**PROVIDED MATERIAL:**
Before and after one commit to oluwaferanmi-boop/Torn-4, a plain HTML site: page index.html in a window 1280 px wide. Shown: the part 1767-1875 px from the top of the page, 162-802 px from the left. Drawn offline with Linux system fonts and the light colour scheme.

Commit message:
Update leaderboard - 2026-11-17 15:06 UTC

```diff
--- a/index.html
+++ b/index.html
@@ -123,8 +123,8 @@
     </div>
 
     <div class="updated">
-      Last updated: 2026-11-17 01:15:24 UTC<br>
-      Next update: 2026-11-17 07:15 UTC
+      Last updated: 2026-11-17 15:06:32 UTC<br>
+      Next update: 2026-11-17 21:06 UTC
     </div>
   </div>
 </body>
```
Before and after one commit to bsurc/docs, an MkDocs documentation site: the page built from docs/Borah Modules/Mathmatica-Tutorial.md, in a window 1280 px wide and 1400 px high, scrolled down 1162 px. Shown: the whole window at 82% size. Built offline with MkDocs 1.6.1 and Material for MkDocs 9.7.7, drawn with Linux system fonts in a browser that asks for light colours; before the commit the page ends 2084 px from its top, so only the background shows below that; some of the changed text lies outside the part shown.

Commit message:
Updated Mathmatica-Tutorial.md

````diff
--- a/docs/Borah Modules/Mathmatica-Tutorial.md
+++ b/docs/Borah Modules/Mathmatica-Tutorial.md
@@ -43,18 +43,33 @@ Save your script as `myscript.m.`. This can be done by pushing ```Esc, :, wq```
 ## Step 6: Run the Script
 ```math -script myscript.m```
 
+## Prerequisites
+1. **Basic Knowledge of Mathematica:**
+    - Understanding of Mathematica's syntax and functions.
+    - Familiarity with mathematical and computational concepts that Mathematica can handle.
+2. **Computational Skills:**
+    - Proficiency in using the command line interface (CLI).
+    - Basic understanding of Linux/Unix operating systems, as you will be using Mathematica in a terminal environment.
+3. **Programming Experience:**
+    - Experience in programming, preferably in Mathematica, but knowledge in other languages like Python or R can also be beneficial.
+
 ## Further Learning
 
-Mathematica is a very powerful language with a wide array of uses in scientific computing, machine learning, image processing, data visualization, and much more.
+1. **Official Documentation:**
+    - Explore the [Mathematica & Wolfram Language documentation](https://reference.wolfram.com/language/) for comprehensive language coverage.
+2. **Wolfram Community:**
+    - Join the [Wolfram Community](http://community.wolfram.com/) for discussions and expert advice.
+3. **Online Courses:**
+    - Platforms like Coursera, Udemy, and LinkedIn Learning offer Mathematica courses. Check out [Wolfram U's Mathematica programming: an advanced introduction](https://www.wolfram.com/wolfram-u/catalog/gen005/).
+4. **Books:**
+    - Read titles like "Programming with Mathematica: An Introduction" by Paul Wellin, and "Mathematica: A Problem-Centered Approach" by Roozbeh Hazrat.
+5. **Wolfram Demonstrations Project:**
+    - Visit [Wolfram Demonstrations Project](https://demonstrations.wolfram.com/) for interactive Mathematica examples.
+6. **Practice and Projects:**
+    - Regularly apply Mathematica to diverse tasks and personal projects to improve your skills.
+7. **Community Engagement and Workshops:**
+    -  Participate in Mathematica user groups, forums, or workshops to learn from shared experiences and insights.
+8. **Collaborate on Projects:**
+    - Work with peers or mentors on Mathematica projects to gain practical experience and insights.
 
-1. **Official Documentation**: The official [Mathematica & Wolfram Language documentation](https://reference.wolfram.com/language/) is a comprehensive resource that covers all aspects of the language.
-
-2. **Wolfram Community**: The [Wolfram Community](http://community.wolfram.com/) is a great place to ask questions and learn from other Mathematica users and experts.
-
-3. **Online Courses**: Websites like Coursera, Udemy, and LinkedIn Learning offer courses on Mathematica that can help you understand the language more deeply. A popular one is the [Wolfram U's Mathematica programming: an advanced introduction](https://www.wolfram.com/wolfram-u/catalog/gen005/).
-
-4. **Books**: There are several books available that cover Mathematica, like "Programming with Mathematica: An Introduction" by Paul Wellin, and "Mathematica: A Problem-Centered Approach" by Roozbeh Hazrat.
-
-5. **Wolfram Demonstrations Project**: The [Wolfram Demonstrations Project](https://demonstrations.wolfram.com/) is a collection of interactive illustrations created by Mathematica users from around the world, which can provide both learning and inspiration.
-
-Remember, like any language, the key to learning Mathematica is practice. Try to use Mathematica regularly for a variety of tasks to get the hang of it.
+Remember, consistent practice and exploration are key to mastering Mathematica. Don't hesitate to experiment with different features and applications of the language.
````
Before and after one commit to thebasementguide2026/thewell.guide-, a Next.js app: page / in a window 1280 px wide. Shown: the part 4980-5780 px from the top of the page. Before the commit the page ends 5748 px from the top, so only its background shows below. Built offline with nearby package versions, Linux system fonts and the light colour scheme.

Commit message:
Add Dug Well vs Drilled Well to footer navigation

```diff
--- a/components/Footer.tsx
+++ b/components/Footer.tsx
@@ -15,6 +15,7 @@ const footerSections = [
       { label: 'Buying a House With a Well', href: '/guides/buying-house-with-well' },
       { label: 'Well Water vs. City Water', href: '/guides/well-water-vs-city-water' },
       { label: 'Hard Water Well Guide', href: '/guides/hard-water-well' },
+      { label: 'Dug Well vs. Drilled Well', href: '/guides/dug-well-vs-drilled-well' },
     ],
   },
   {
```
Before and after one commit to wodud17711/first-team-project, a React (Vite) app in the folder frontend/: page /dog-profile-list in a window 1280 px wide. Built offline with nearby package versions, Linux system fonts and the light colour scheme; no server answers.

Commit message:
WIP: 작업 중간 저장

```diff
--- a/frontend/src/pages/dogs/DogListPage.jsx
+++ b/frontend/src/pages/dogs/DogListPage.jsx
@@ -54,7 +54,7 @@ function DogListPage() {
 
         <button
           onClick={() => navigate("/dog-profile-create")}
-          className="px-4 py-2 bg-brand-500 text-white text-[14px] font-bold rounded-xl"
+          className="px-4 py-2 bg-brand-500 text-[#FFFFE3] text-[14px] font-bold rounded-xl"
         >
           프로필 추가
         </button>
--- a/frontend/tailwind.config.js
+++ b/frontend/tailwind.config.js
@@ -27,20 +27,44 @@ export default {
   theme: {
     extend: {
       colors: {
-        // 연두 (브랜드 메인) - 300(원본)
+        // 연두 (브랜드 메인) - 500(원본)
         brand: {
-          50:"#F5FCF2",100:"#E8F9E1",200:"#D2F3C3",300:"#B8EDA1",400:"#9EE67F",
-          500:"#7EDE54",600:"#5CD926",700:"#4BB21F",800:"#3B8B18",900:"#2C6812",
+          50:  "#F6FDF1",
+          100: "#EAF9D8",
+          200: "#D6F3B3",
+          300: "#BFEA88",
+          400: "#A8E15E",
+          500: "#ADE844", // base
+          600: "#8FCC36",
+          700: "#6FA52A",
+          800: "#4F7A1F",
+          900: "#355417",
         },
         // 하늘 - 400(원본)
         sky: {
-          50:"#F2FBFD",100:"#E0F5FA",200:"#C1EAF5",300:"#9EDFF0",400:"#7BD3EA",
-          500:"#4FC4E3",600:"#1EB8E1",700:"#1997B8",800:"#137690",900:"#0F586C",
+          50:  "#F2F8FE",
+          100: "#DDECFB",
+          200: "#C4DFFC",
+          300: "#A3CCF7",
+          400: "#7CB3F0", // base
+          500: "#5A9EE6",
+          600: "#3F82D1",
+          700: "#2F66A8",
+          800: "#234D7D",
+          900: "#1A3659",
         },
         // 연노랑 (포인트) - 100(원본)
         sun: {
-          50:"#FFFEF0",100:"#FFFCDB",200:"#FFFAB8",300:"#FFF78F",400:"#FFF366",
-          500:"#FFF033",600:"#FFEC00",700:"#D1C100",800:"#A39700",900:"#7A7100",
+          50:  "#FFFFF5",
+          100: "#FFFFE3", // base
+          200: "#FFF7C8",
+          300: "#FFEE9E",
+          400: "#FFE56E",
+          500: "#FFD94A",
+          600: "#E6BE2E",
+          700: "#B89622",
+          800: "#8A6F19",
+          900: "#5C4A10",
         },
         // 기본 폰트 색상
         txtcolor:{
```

**EXERCISE:**
Filter the listing above, keeping only the lines with "frontend".

**ANSWER BOX:**
Before and after one commit to wodud17711/first-team-project, a React (Vite) app in the folder frontend/: page /dog-profile-list in a window 1280 px wide. Built offline with nearby package versions, Linux system fonts and the light colour scheme; no server answers.
--- a/frontend/src/pages/dogs/DogListPage.jsx
+++ b/frontend/src/pages/dogs/DogListPage.jsx
--- a/frontend/tailwind.config.js
+++ b/frontend/tailwind.config.js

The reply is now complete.